-œWe’re living in an age now where those things are unacceptable, Demetriou told the ABC.

-œWe’re a mature society. I don’t think anyone frowns upon Lindsay Lohan just because she comes out and says she’s a lesbian.

-œI hope nobody in society is criticised or ridiculed based on their sexual orientation, their ethnicity, their background. We live in a very multicultural, diverse community which we should all be very grateful for.

AFL football operations manager Adrian Anderson confirmed the AFL had informed all 16 clubs about the changes. He said wording of the new vilification rules now extends to ban prejudice on the basis of sexual orientation, preference or identity or special disability (including a disease or illness).
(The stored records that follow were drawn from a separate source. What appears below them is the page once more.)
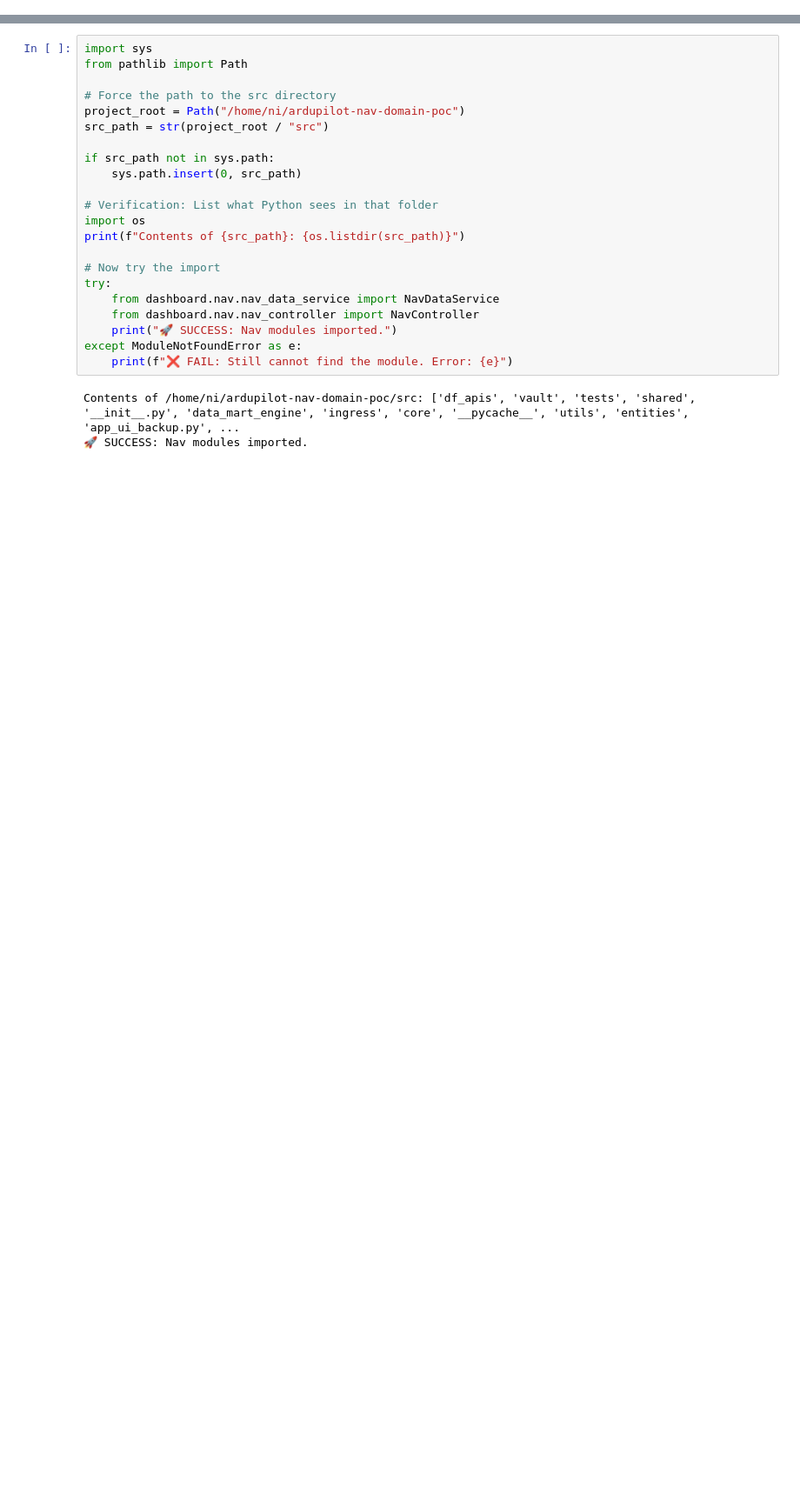
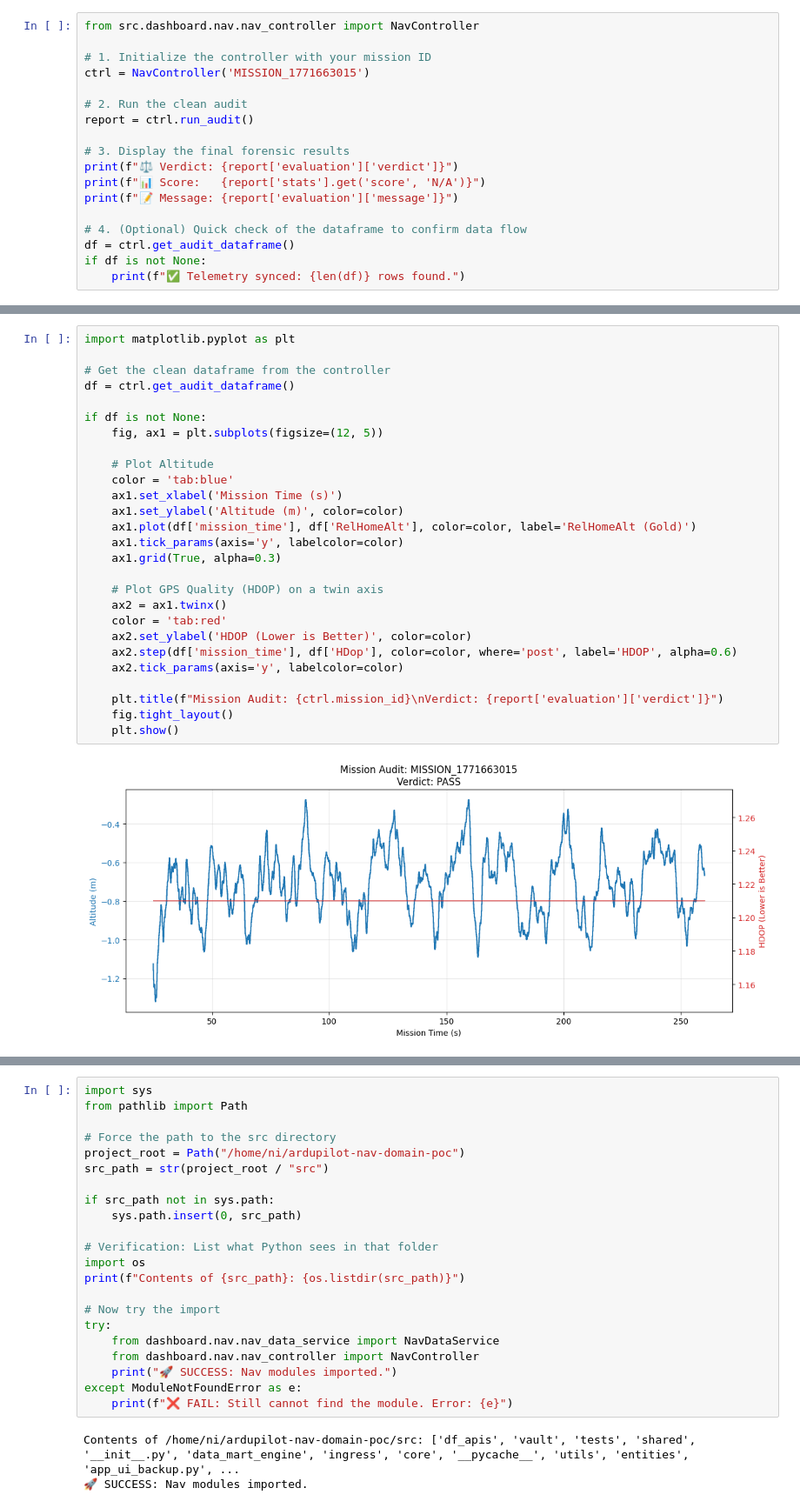
Before and after one commit to 7IQD/ardupilot-nav-domain-poc, a Jupyter notebook: src/dashboard/NAV_Scorecard_Analysis.ipynb, the cells around one changed output, grey strips where cells are left out. Shown at 87% size. Saved outputs shown, nothing was run; the diff lists cells and outputs as text; blank space fills up the shorter version.

```diff
--- a/src/dashboard/NAV_Scorecard_Analysis.ipynb
+++ b/src/dashboard/NAV_Scorecard_Analysis.ipynb
@@ -4,0 +314,18 @@ Audit Logic: Temporal Alignment & P95 Reliability Metric
+# %%
+from src.dashboard.nav.nav_controller import NavController
+
+# 1. Initialize the controller with your mission ID
+ctrl = NavController('MISSION_1771663015')
+
+# 2. Run the clean audit
+report = ctrl.run_audit()
+
+# 3. Display the final forensic results
+print(f"⚖️ Verdict: {report['evaluation']['verdict']}")
+print(f"📊 Score:   {report['stats'].get('score', 'N/A')}")
+print(f"📝 Message: {report['evaluation']['message']}")
+
+# 4. (Optional) Quick check of the dataframe to confirm data flow
+df = ctrl.get_audit_dataframe()
+if df is not None:
+    print(f"✅ Telemetry synced: {len(df)} rows found.")
@@ -4,0 +337,29 @@ Audit Logic: Temporal Alignment & P95 Reliability Metric
+# %%
+import matplotlib.pyplot as plt
+
+# Get the clean dataframe from the controller
+df = ctrl.get_audit_dataframe()
+
+if df is not None:
+    fig, ax1 = plt.subplots(figsize=(12, 5))
+
+    # Plot Altitude
+    color = 'tab:blue'
+    ax1.set_xlabel('Mission Time (s)')
+    ax1.set_ylabel('Altitude (m)', color=color)
+    ax1.plot(df['mission_time'], df['RelHomeAlt'], color=color, label='RelHomeAlt (Gold)')
+    ax1.tick_params(axis='y', labelcolor=color)
+    ax1.grid(True, alpha=0.3)
+
+    # Plot GPS Quality (HDOP) on a twin axis
+    ax2 = ax1.twinx()
+    color = 'tab:red'
+    ax2.set_ylabel('HDOP (Lower is Better)', color=color)
+    ax2.step(df['mission_time'], df['HDop'], color=color, where='post', label='HDOP', alpha=0.6)
+    ax2.tick_params(axis='y', labelcolor=color)
+
+    plt.title(f"Mission Audit: {ctrl.mission_id}\nVerdict: {report['evaluation']['verdict']}")
+    fig.tight_layout()
+    plt.show()
+# %% [output]
+[figure, added]
```
Also changed, not shown: parts of 28 cells of this notebook, 50 other files.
Anyone now found to have engaged in homophobic vilification will be required to attend an education program conducted by the Equal Opportunity Commission of Victoria or similar body. Where conciliation has not been met, complaints can be heard by the AFL Tribunal or be referred to the AFL Commission.

Sanctions will apply to coaches and players who fail to attend education programs. Clubs will also be liable for the behaviour of coaches and players and could face fines up to $50,000 if a serious breach is found.

Anti-homophobia in sport campaigner Rob Mitchell praised the change as -œa perfect outcome, and said the push to change the AFL’s policy had been brewing for some time.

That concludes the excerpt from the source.